Our relationship with gratitude is a personal thing. A pretty universal observation, however, is that the season is peppered with opportunities to focus on why we’re thankful and how to celebrate more of the good.
Here’s a bit of that peppering, from our SNOWCO table to yours. (Leftovers encouraged.)
“My favorite way to practice gratitude is to have a set block of time scheduled weekly when I focus on sharing how people have impacted me.”
-Gilmara Vila Nova-Mitchell
“I practice gratitude with an end-of-day gratitude journal. It’s recommended to write 3 things for which you are grateful – some days I have 3, some days 23. I’m amazed at how it helps make the things I’m grateful for feel real and concrete; it also helps me find value in a not-so-great day and in the “minor” details of daily life.”
“I try to pause and catch thoughts of gratitude when they buzz through my mind at the quick pace the world seems to operate. If I catch the thought, I try to hold the feeling of gratitude a bit closer and longer. I also try to verbalize it to the person–and yes, even the thing–I’m feeling gratitude for. A few years ago, when we moved from a house I really loved, I paused on my way out the door for the last time. I put my hand on the front door and expressed gratitude to the house for keeping us safe and comfortable for so many years. For me, gratitude is the opposite of taking something or someone for granted. It’s being intentional in noticing and valuing. In our work specifically, I am grateful to the people who want to engage and to learn. I am grateful for the trust others put into me and I take that very seriously.”
-Dr. Teresa Peterson

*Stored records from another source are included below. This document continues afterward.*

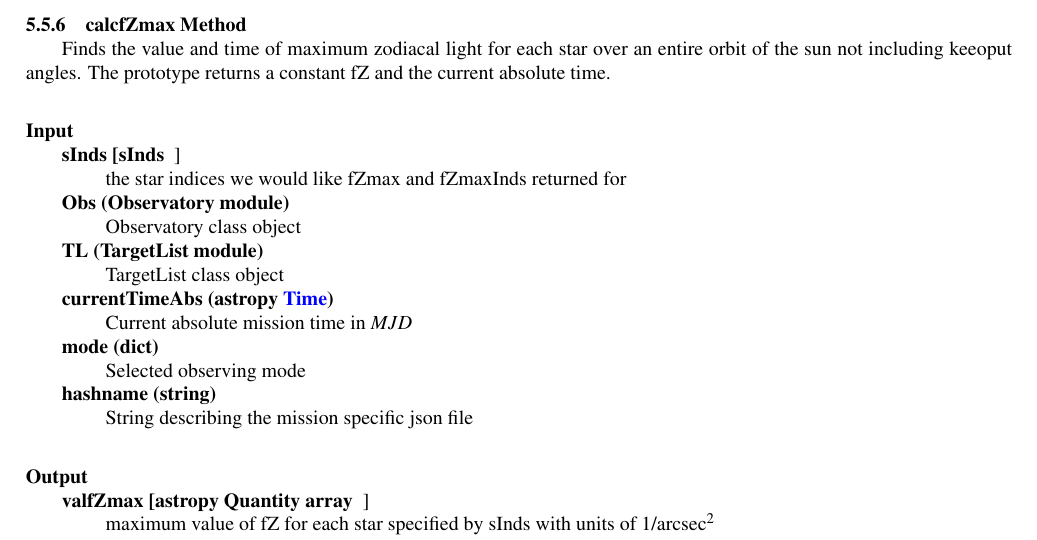
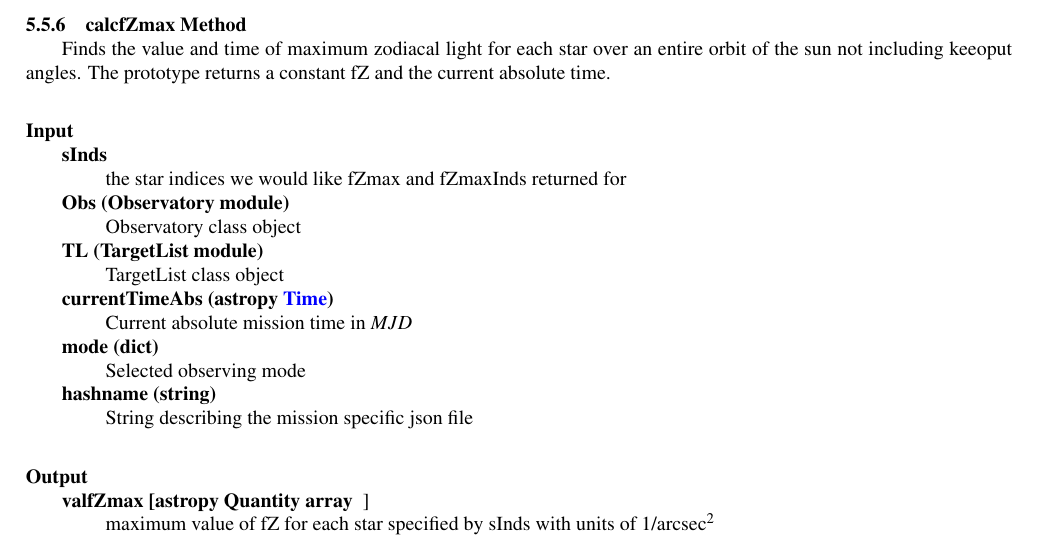
Before and after one commit to dsavransky/EXOSIMS-ICD, a LaTeX document (icd.tex): part of page 32 of 71, cut so that both start at the same text. Compiled offline with pdfLaTeX.

Commit message:
typo fix

```diff
--- a/icd.tex
+++ b/icd.tex
@@ -1310,7 +1310,7 @@ Finds the value and time of maximum zodiacal light for each star over an entire
 \begin{itemize}
 \item
 \begin{description}
-    \item[sInds [sInds]] \hfill \\ the star indices we would like fZmax and fZmaxInds returned for
+    \item[sInds] \hfill \\ the star indices we would like fZmax and fZmaxInds returned for
     \item[Obs (Observatory module)] \hfill \\ Observatory class object
     \item[TL (TargetList module)] \hfill \\ TargetList class object
     \item[currentTimeAbs (astropy \href{http://astropy.readthedocs.org/en/latest/time/index.html}{Time})] \hfill \\ Current absolute mission time in $ MJD $
```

“For me, gratitude is a really great way to break a negative thinking spiral or whenever I experience stress. I try to stop whatever I am doing, bring my attention to that moment, and think of anything that brings some warmth to my heart. Anything that will create a reaction in my body and ideally leave me with a smile. When it comes to our team, there’s so much to be grateful for – especially the huge amount of trust, support and love for each other.”
“I’ve learned that feeling grateful is one thing and speaking it out loud is another. I try really hard to let people know how much they impact me whether it is in how they support me, how they push me, or how they help me see things differently. I’m not sure I will ever be able to express fully my gratitude for this team and the clients who trust us to support their journey. The work is better and I am better because of them. When I struggle with mental health, gratitude is a way I can get out of my head a bit and connect to others. The loving kindness meditation is a powerful practice and one I would recommend people explore.”
-Sarah Noll Wilson
Sarah Noll Wilson is on a mission to help leaders build and rebuild teams. She aims to empower leaders to understand and honor the beautiful complexity of the humans they serve. Through her work as an Executive Coach, an in-demand Keynote Speaker, Researcher, Contributor to Harvard Business Review, and Bestselling Author of “Don’t Feed the Elephants”, Sarah helps leaders close the gap between what they intend to do and the actual impact they make. She hosts the podcast “Conversations on Conversations”, is certified in Co-Active Coaching and Conversational Intelligence, and is a frequent guest lecturer at universities. In addition to her work with organizations, Sarah is a passionate advocate for mental health.